* [Exercise goal] With pictures excluded, output exactly the lines that run from the first line of the data below through the line containing "Changed region(s): [[0.0309, 0.0935, 0.3086, 0.2493]]".

Edit difference data

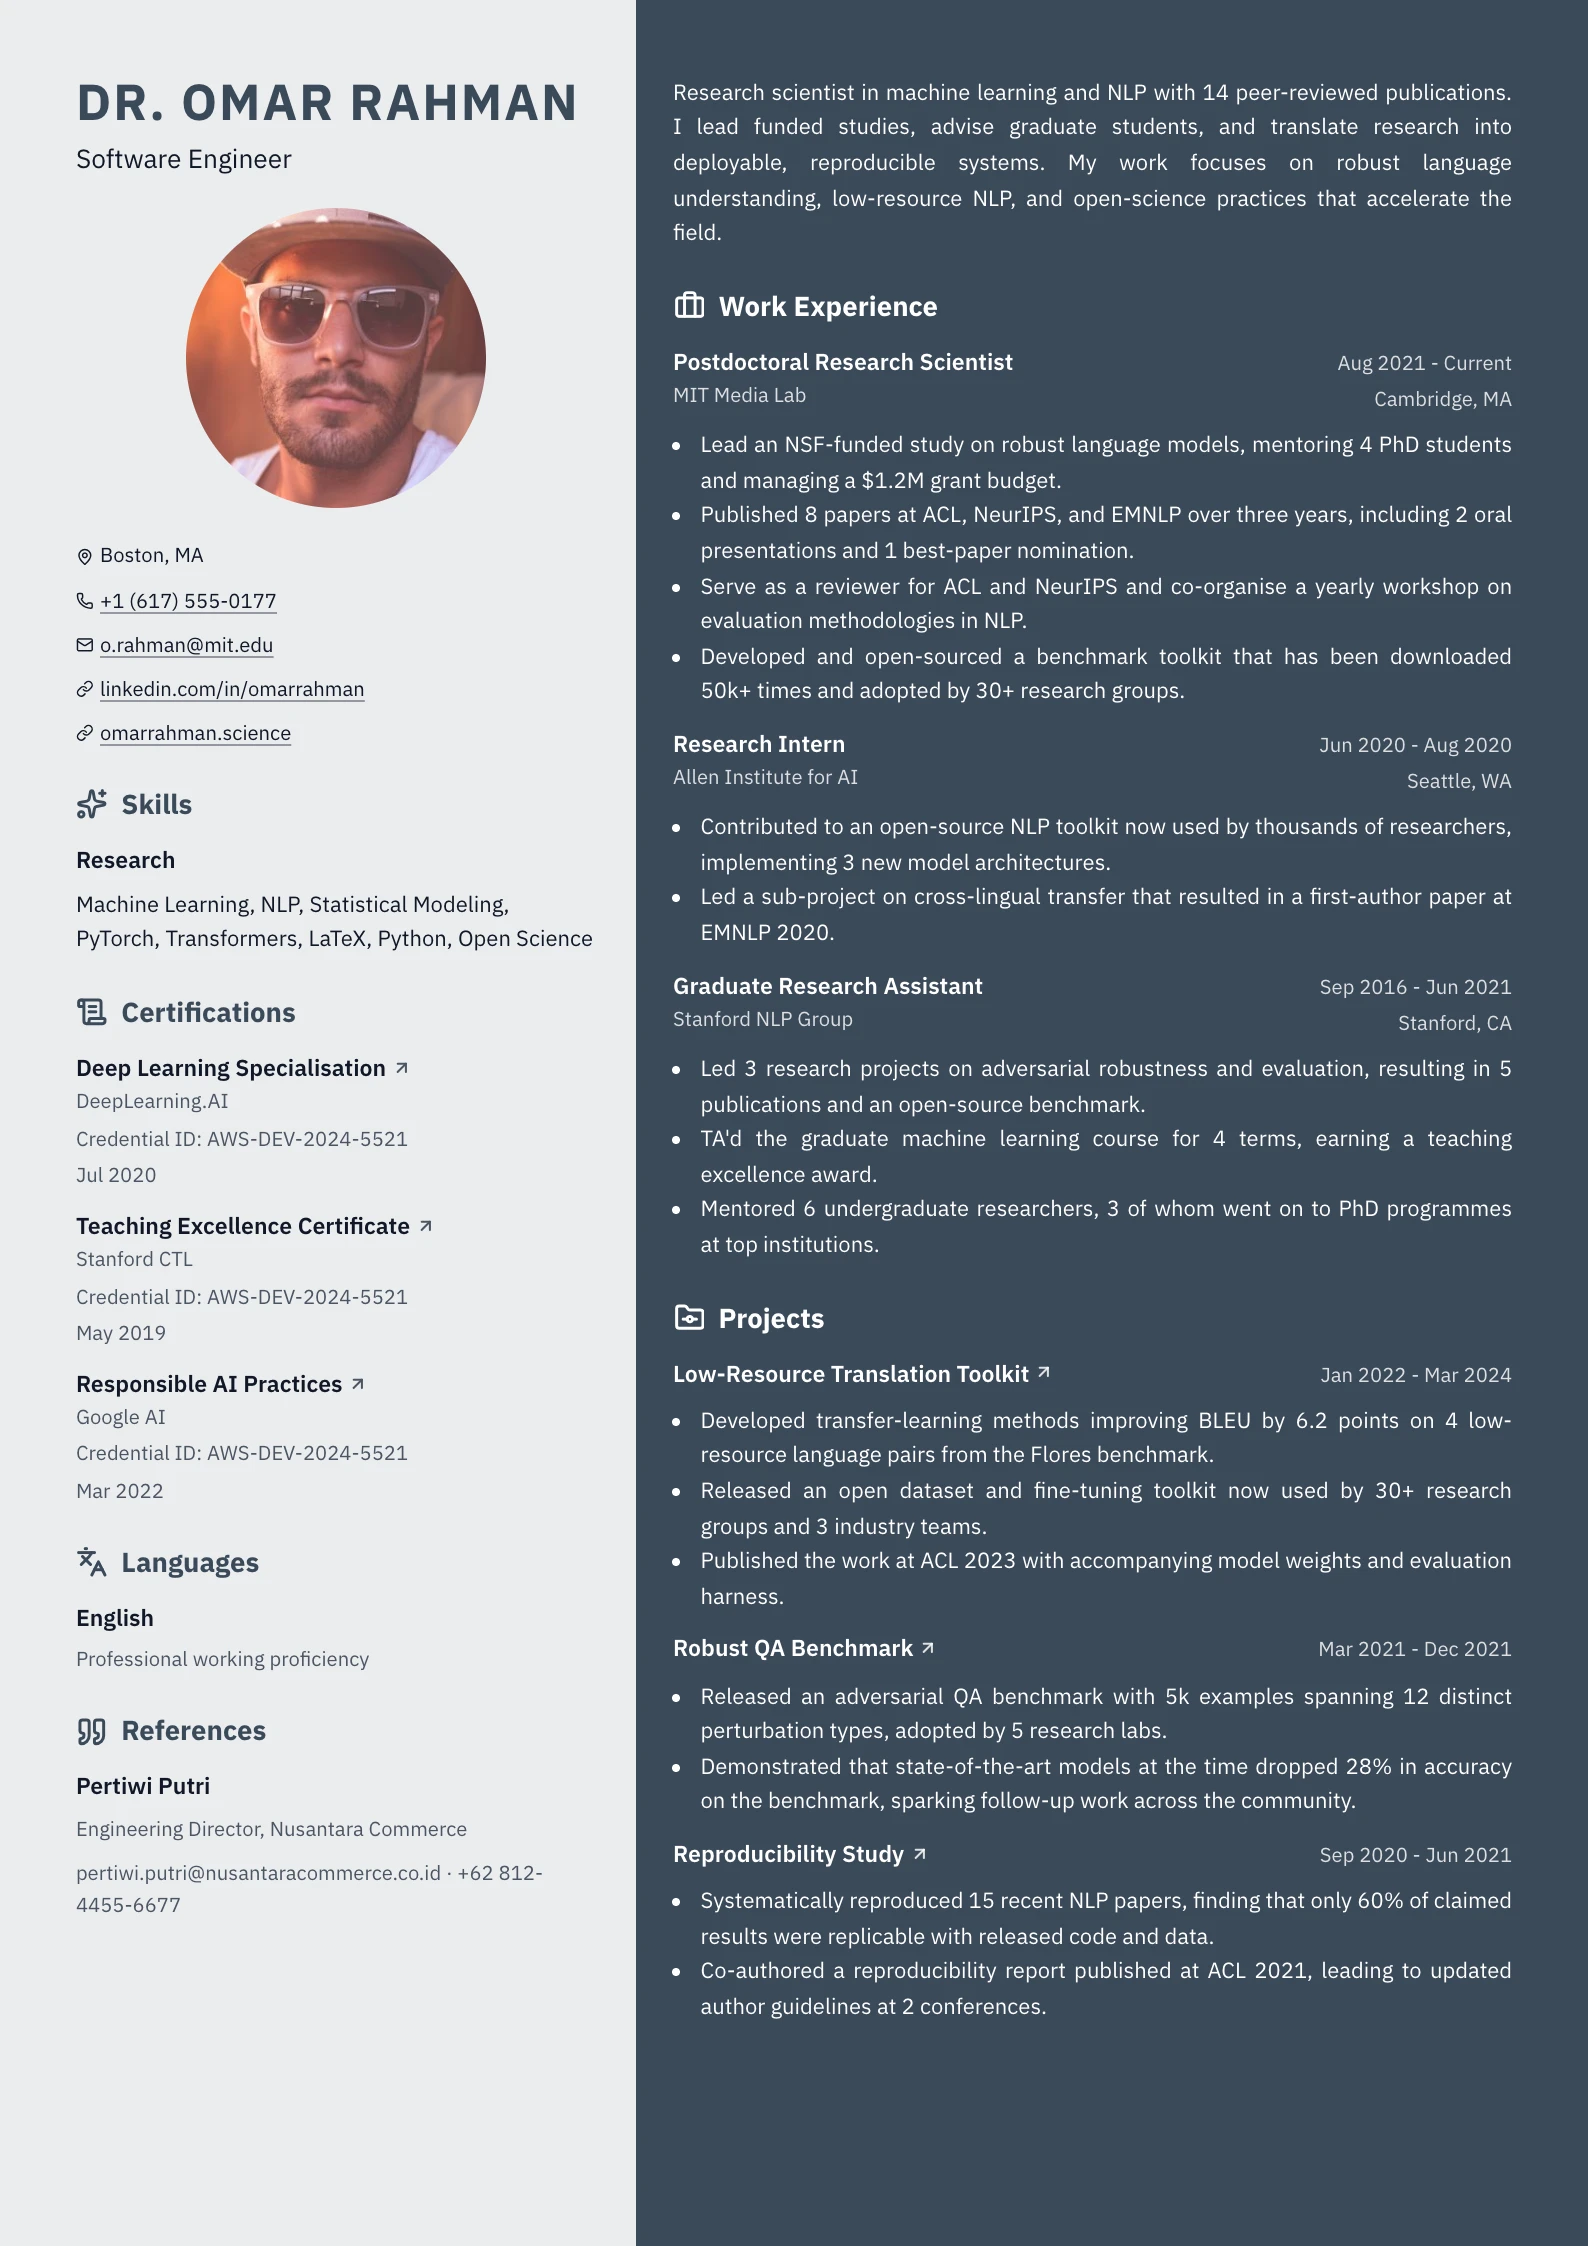
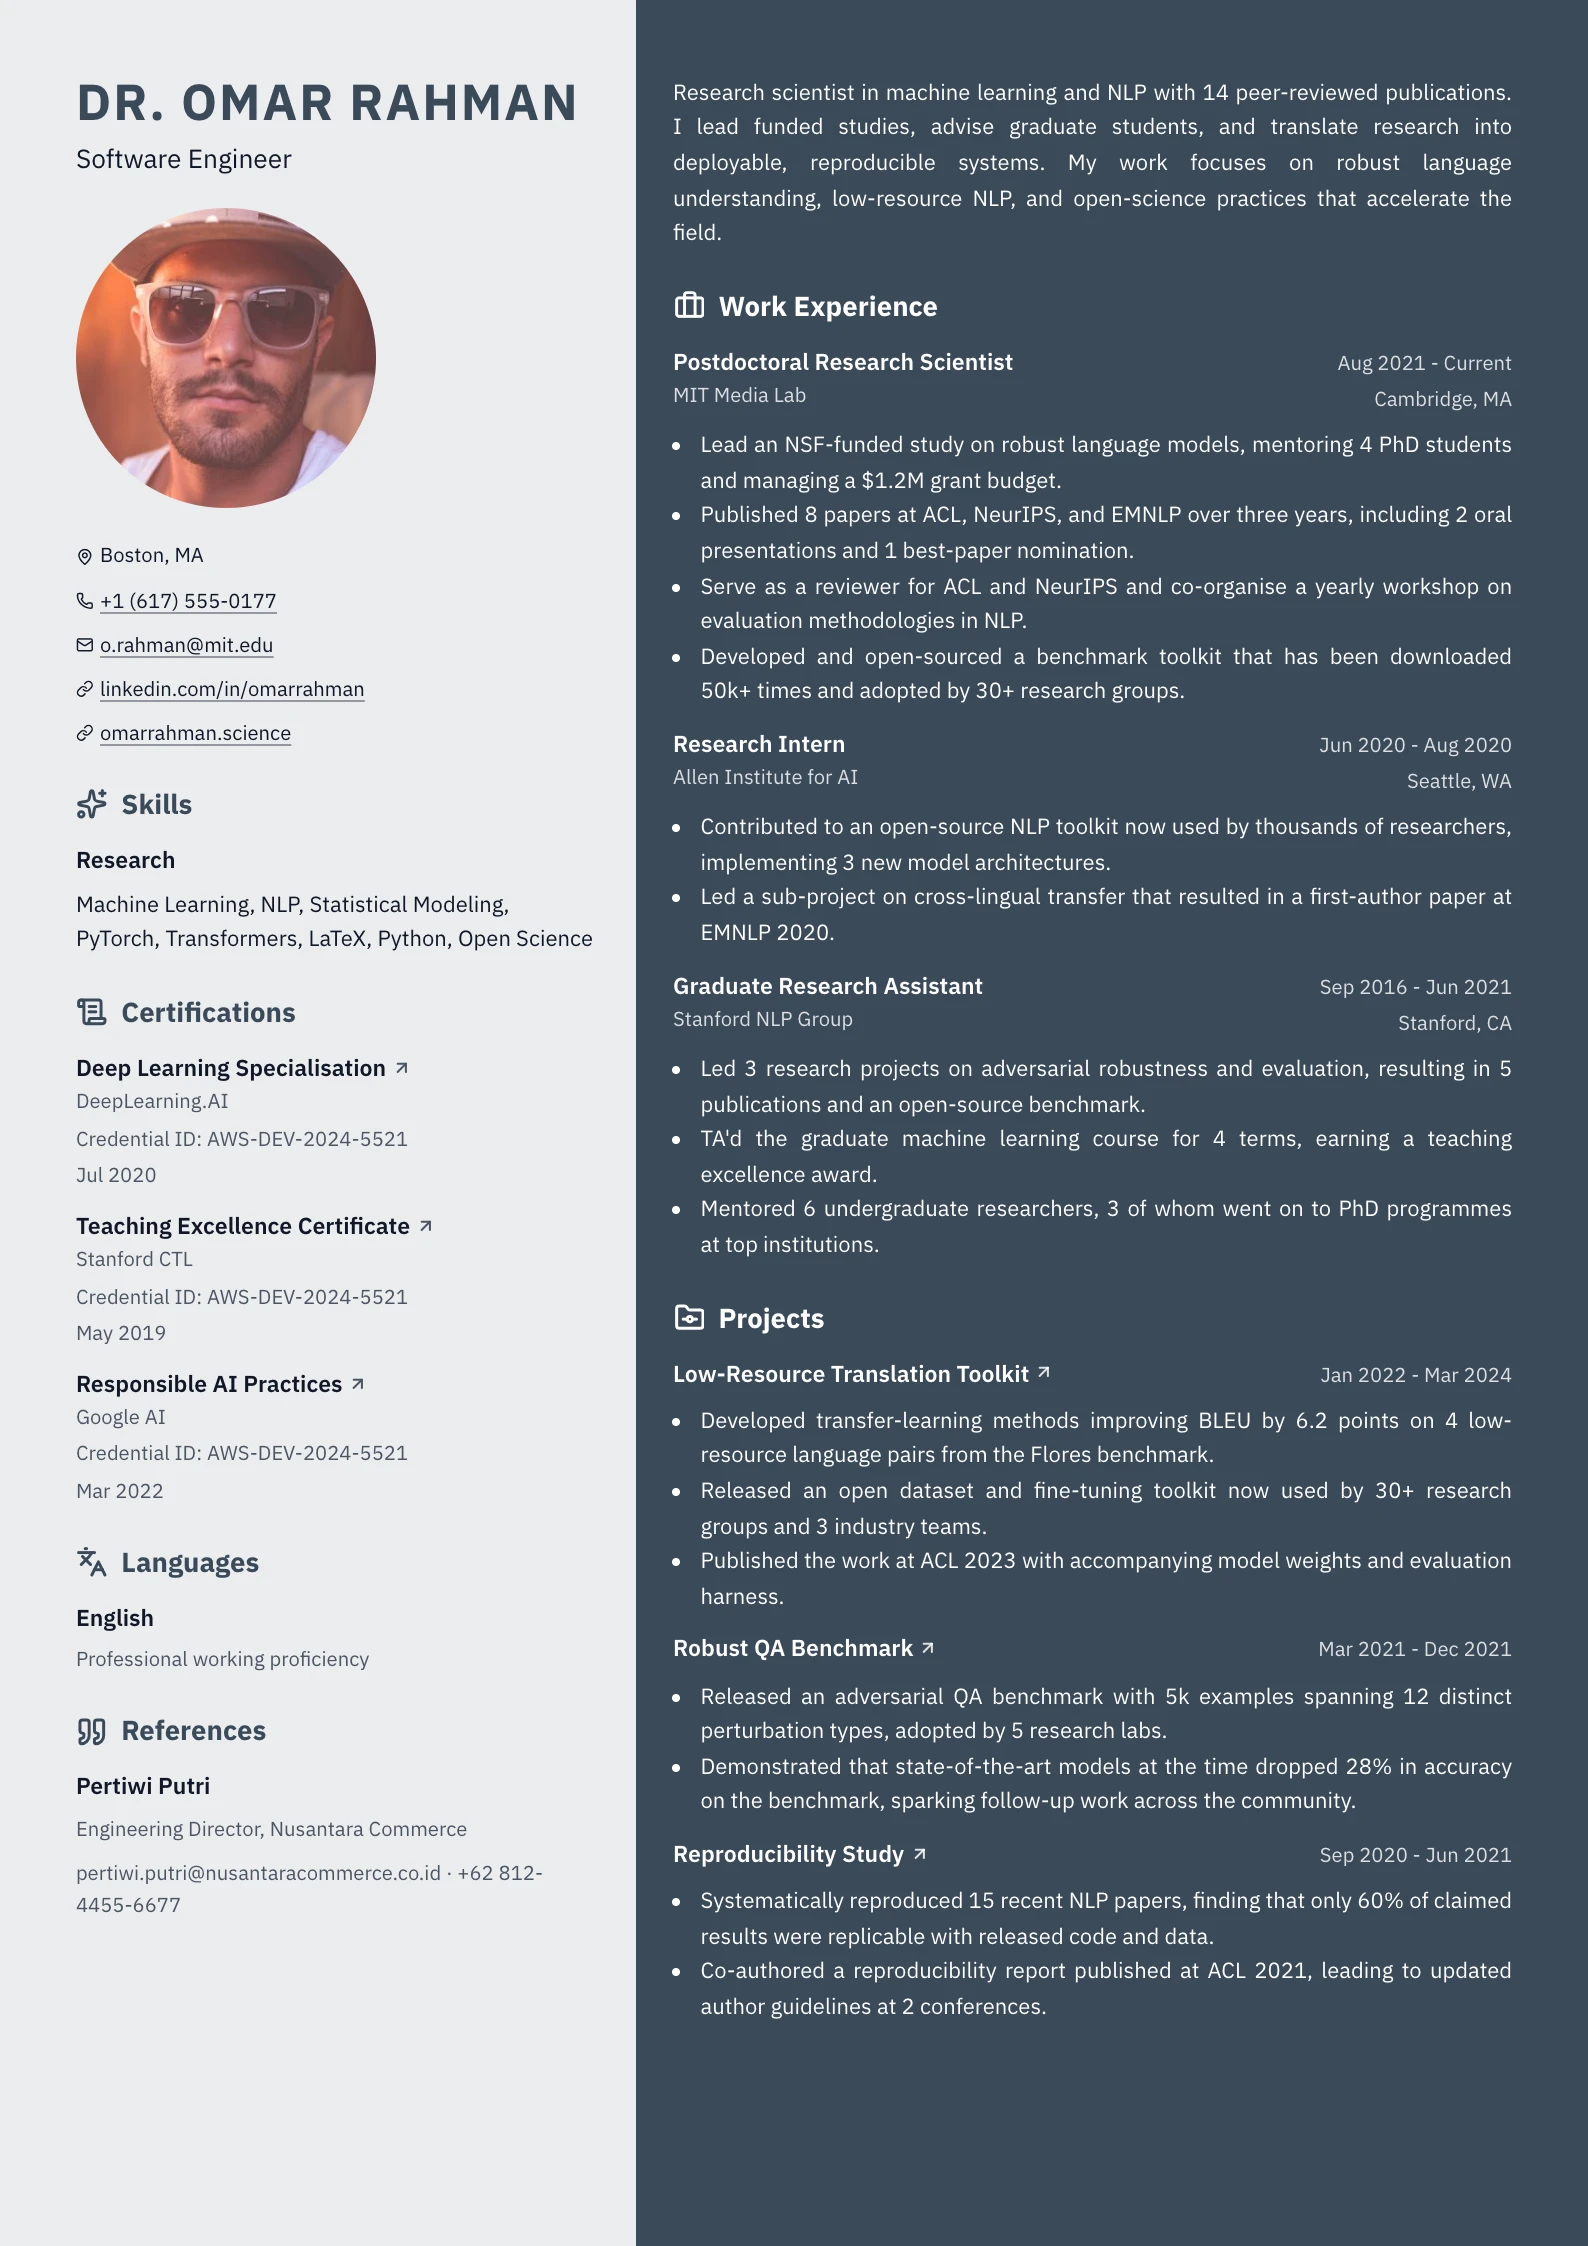
Range duotone's photo left with the rest of the rail
`margin: 0 auto` centred it while the name, headline and every contact row
sit flush left, so it read as the one thing off the rail's axis.
align-self rather than dropping the margin: the rail is a stretch flex
column, and an auto width with no align-self fills it edge to edge.

Changed region(s): [[0.0309, 0.0935, 0.3086, 0.2493]]

diff --git a/src/features/resume-editor/preview/layouts/duotone/styles.module.css b/src/features/resume-editor/preview/layouts/duotone/styles.module.css
@@ -69,7 +69,9 @@
   width: auto;
   border-radius: var(--resume-photo-radius, 50%);
   overflow: hidden;
-  margin: 0 auto;
+  /* Ranged left with the name and the contact rows. The rail is a stretch flex
+     column, so without align-self the auto width would fill it. */
+  align-self: flex-start;
 }
 
 .layout :global(.side-photo img) {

* [Solution for this exercise]
Range duotone's photo left with the rest of the rail
`margin: 0 auto` centred it while the name, headline and every contact row
sit flush left, so it read as the one thing off the rail's axis.
align-self rather than dropping the margin: the rail is a stretch flex
column, and an auto width with no align-self fills it edge to edge.

Changed region(s): [[0.0309, 0.0935, 0.3086, 0.2493]]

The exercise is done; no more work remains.